The University of Newcastle, Australia

Granex Heat Engine for Waste Heat to Power Applications

Our project aims at advancing the implementation of the GRANEX heat engine to power applications on board ships and submarines and in forward operating bases and field hospitals.

Developed by the University of Newcastle, GRANEX is fully commercialised and can be employed to convert waste heat—such as the exhaust heat from gas turbines, diesel engines and stationary diesel gensets—into emission-free electricity.

Competitive advantage

  • Minimum exergy losses due to the use of a supercritical organic working fluid (note: supercritical fluids do not go through isothermal phase change during heat addition)
  • Superior thermal efficiency over conventional heat engines (typically by as much as 15 to 20 per cent) due to low exergy losses in conjunction with the Organic Rankine Cycle architecture
  • Compact design due to high density of the supercritical organic working fluid
  • Minimises greenhouse gas emissions

Successful applications of research

  • Implementation of GRAN EX-type heat engines into Australian Defence Force power assets
  • Efficiency gains of at least 10 per cent when a GRAN EX system is fitted to Australian Defence Force diesel engines (e.g. on board ships and submarines)
  • Efficiency gains of at least 20 per cent when a GRAN EX system is fitted to Australian Defence Force gas turbines (e.g. on board ships and tanks)

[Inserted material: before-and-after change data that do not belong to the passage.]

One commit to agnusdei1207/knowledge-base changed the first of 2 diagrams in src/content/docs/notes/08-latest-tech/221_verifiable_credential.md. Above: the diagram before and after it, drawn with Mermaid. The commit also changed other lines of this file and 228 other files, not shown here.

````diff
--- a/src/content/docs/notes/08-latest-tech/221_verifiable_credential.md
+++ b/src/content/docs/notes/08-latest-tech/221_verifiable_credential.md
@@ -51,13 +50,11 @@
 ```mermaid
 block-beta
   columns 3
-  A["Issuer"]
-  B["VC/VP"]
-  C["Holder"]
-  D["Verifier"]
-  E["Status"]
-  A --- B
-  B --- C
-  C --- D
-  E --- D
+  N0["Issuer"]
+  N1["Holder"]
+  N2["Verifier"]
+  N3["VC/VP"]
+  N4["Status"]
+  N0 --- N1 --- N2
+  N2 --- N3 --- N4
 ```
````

Partners

  • Granite Power Limited (GPL)

Impact

  • Implementation of the GRANEX technology on the Australian Defence Force power assets (e.g. gas turbines/ diesel engines on board ships, submarines and tanks or stationary diesel genset in forward operating bases and field hospitals) will significantly improve fuel efficiency and, in turn, increase the operational range of assets such as ships, submarines and tanks while minimising the logistical issues associated with the fuel supply to forward operating bases and field hospitals

Capabilities and facilities

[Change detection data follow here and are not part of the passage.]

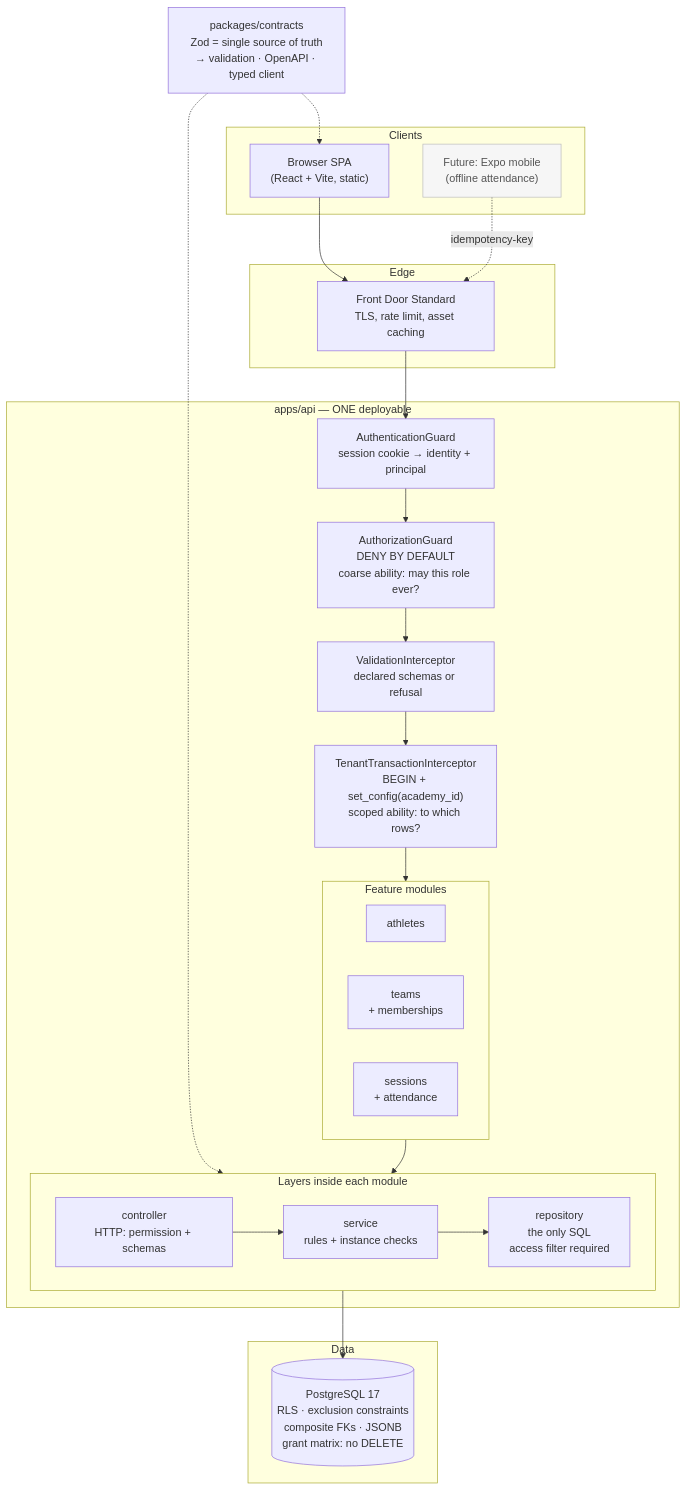
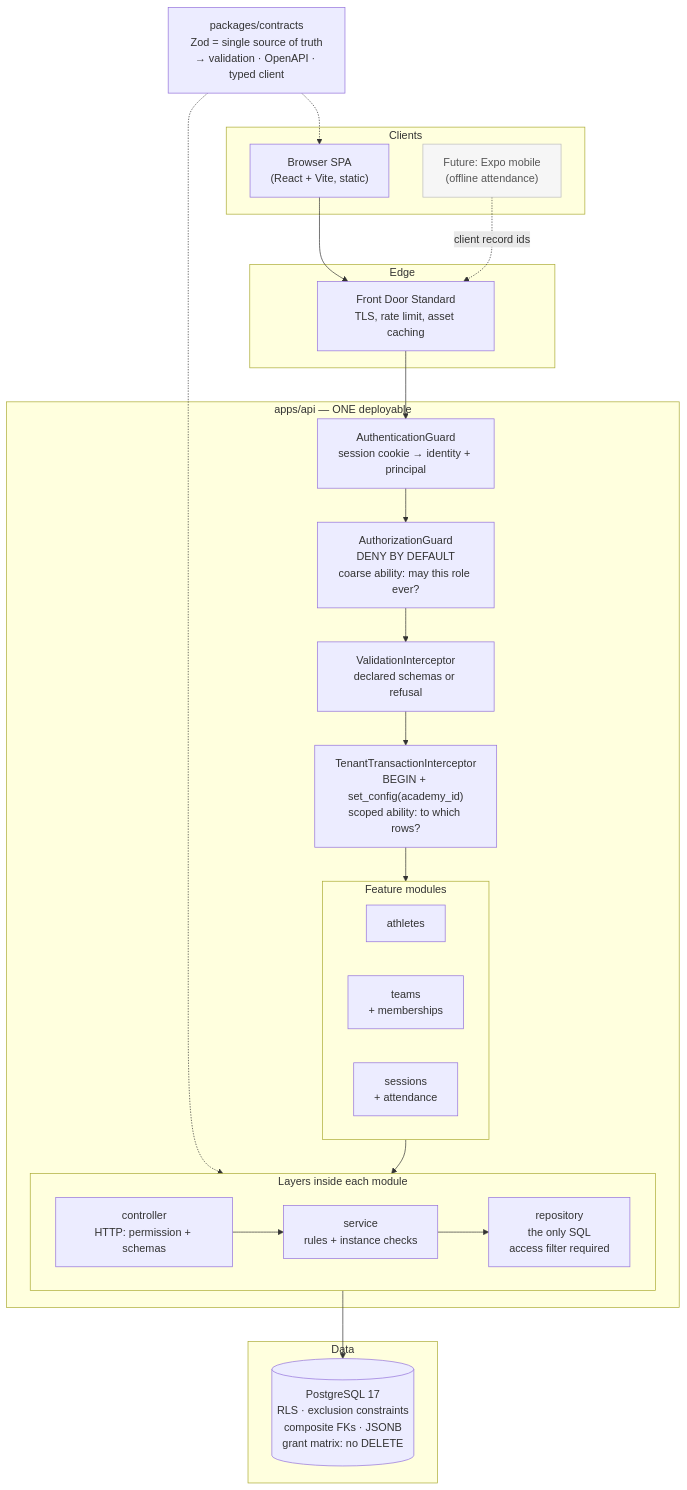
One commit to mohammad-qb/athlete changed the first of 4 diagrams in README.md. Above: the diagram before and after it, drawn with Mermaid. The commit also changed other lines of this file and 37 other files, not shown here.

````diff
--- a/README.md
+++ b/README.md
@@ -40,46 +40,46 @@
 ```mermaid
 flowchart TB
     subgraph clients["Clients"]
         browser["Browser SPA<br/>(React + Vite, static)"]
         future["Future: Expo mobile<br/>(offline attendance)"]
     end
 
     subgraph edge["Edge"]
         fd["Front Door Standard<br/>TLS, rate limit, asset caching"]
     end
 
     subgraph api["apps/api — ONE deployable"]
         mw["AuthenticationGuard<br/>session cookie → identity + principal"]
         guard["AuthorizationGuard<br/>DENY BY DEFAULT<br/>coarse ability: may this role ever?"]
         val["ValidationInterceptor<br/>declared schemas or refusal"]
         itx["TenantTransactionInterceptor<br/>BEGIN + set_config(academy_id)<br/>scoped ability: to which rows?"]
 
         subgraph modules["Feature modules"]
             direction LR
             ath["athletes"]
             tm["teams<br/>+ memberships"]
             ses["sessions<br/>+ attendance"]
         end
 
         subgraph layers["Layers inside each module"]
             direction LR
             ctl["controller<br/>HTTP: permission + schemas"] --> svc["service<br/>rules + instance checks"] --> repo["repository<br/>the only SQL<br/>access filter required"]
         end
     end
 
     subgraph data["Data"]
         pg[("PostgreSQL 17<br/>RLS · exclusion constraints<br/>composite FKs · JSONB<br/>grant matrix: no DELETE")]
     end
 
     contracts["packages/contracts<br/>Zod = single source of truth<br/>→ validation · OpenAPI · typed client"]
 
     browser --> fd --> mw --> guard --> val --> itx --> modules
     modules --> layers
     repo --> pg
     contracts -.-> browser
     contracts -.-> ctl
-    future -.->|idempotency-key| fd
+    future -.->|client record ids| fd
 
     classDef dim fill:#f6f6f6,stroke:#bbb,color:#555
     class future dim
 ```
````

  • Supercritical fluid characterisation laboratory
  • One kilowatt Organic Rankine Cycle (ORC) turbine
  • Ten kilowatt GRAN EX pilot plant
  • Thirty kilowatt electrical and 170 kilowatt thermal Solar-GRAN EX co-generation plant (located at Wallsend pool, Newcastle)

Further reading on: Energy Generation and Storage